 Based on Shem MiShmuel Moadim Hoshana Rabbah 5679 s.v. ענין הערבה שנטילת בפ”ע
 Shulchan Aruch Orach Chaim 664:1,2
 Cf. Rema ad. loc., who writes: ואין רגילין לעשות מלאכה של חול עד אחר יציאה מבית הכנסת. The Levush ad. loc., brought by the Magen Avraham ad. loc. § 1 and Mishnah Berurah ad. loc. § 5, says that people even remove money from their wallet on Hoshana Rabbah morning. See also Pri Megadim Eishel Avraham ad. loc.
 Sukkah 44a
 Ibid 43b with Rashi and Tosafos s.v. שלוחי בית דין
 Ibid 4:5 (they would encircle the Altar only once on the other days). Cf. Tosafos Yom Tov ad. loc., who brings a dispute if they encircled with aravos, or the four species.
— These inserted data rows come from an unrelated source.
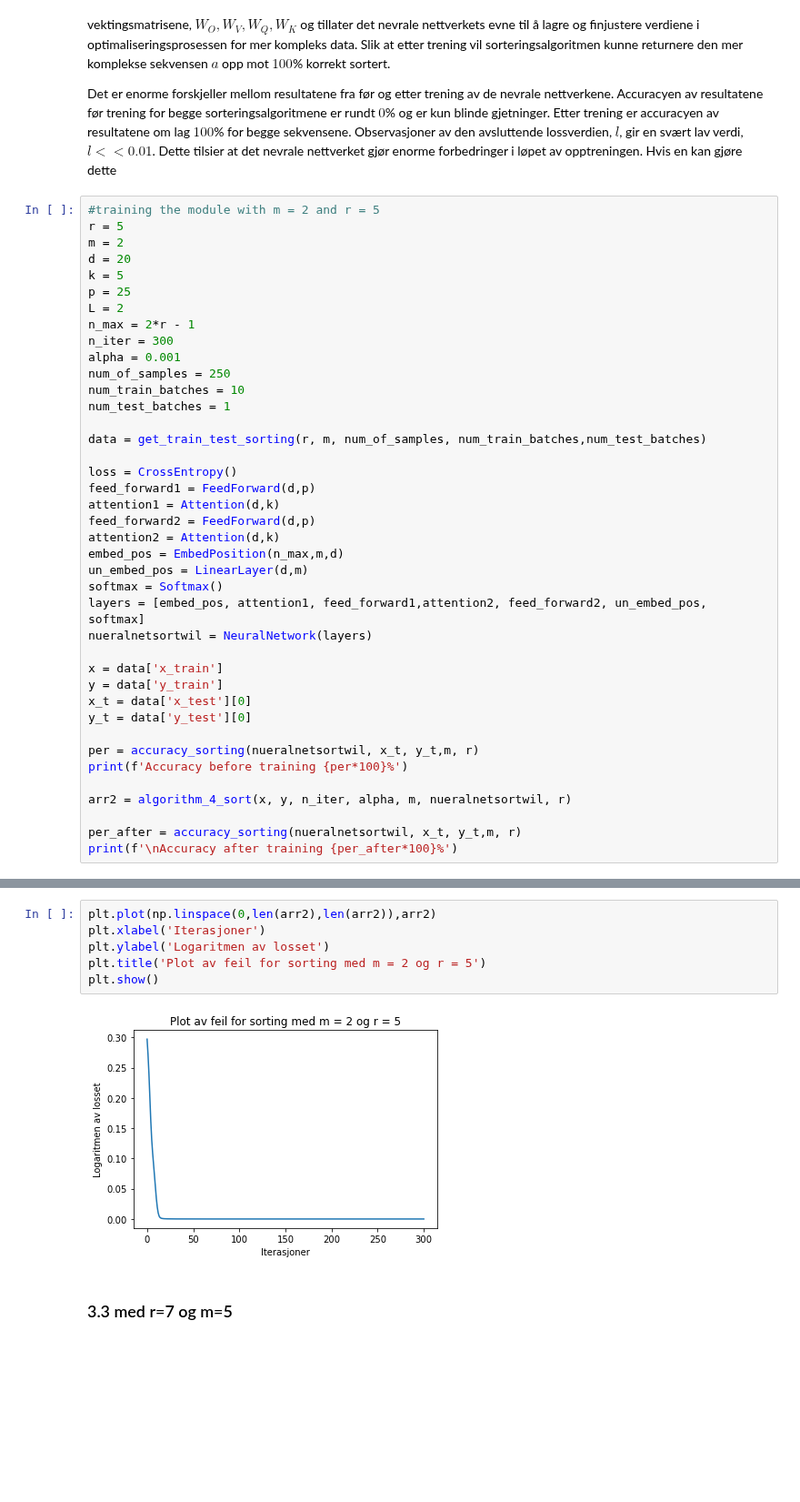
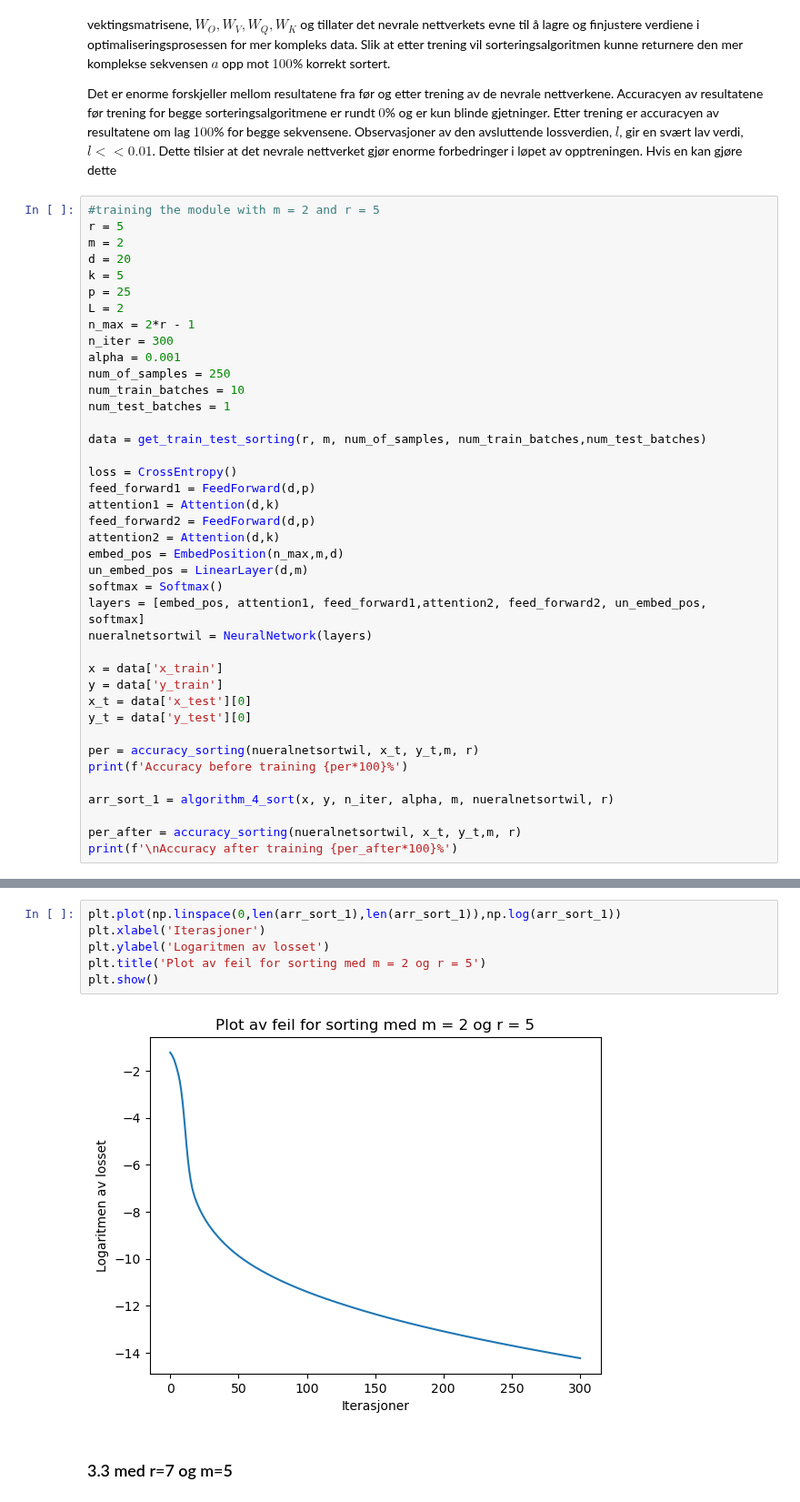
Before and after one commit to villi02/TMA4320-Introduksjon-til-vitenskapelige-beregninger-prosjekter, a Jupyter notebook: Prosjekt2-IndustriellMatematikk/main.ipynb, the cells around one changed output, grey strips where cells are left out. Shown at 91% size. Saved outputs shown, nothing was run; the diff lists cells and outputs as text; blank space fills up the shorter version.

```diff
--- a/Prosjekt2-IndustriellMatematikk/main.ipynb
+++ b/Prosjekt2-IndustriellMatematikk/main.ipynb
@@ -164,7 +164,7 @@ y_t = data['y_test'][0]
 per = accuracy_sorting(nueralnetsortwil, x_t, y_t,m, r)
 print(f'Accuracy before training {per*100}%')
 
-arr2 = algorithm_4_sort(x, y, n_iter, alpha, m, nueralnetsortwil, r)
+arr_sort_1 = algorithm_4_sort(x, y, n_iter, alpha, m, nueralnetsortwil, r)
 
 per_after = accuracy_sorting(nueralnetsortwil, x_t, y_t,m, r)
 print(f'\nAccuracy after training {per_after*100}%')
@@ -187,13 +183,13 @@ iterasjon 300/300, gjennomsnittlig Loss: 4.3819414222756914e-07
 
 Accuracy after training 100.0%
 # %%
-plt.plot(np.linspace(0,len(arr2),len(arr2)),arr2)
+plt.plot(np.linspace(0,len(arr_sort_1),len(arr_sort_1)),np.log(arr_sort_1))
 plt.xlabel('Iterasjoner')
 plt.ylabel('Logaritmen av losset')
 plt.title('Plot av feil for sorting med m = 2 og r = 5')
 plt.show()
 # %% [output]
-[figure, old version]
+[figure, new version]
 # %% [markdown]
 ### 3.3 med r=7 og m=5
 # %%
```
Also changed, not shown: parts of 6 cells of this notebook.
Either way, the mishnah says they would specifically take aravos
 Vayikra Rabbah 30:14
 Ibid § 2 with Mattanos Kehuna and Maharzu, quoting Aruch § ביין (Cf. Anaf Yosef ad. loc.); Midrash Tanchuma Emor § 18
 Vayikra Rabbah 30:12
 Genesis 12:1
 Ramban ad. loc. v. 2
 The Maharal in his Drashas Shabbos HaGadol p. 205 col. 2 says this is what was bothering Chazal in Bereishis Rabbah 39:1
 Netzach Yisroel Chapter 11; Derech Chaim 5:17; Gevuros Hashem Chapter 24; Drashas Shabbos HaGadol loc. cit.
 Avos 5:17.
 The Maharal didn’t specify this part. This is the Shem MiShmuel’s understanding of the Maharal. I couldn’t get a clear grasp of the Maharal’s understanding of why Hashem chose Avraham. The Maharal writes: כי הש”י בחר באברהם ובזרעו מצד עצמו…כי הבחירה באברהם ובזרעו היה מצד עצם אברהם ובזרעו מבלי מעשה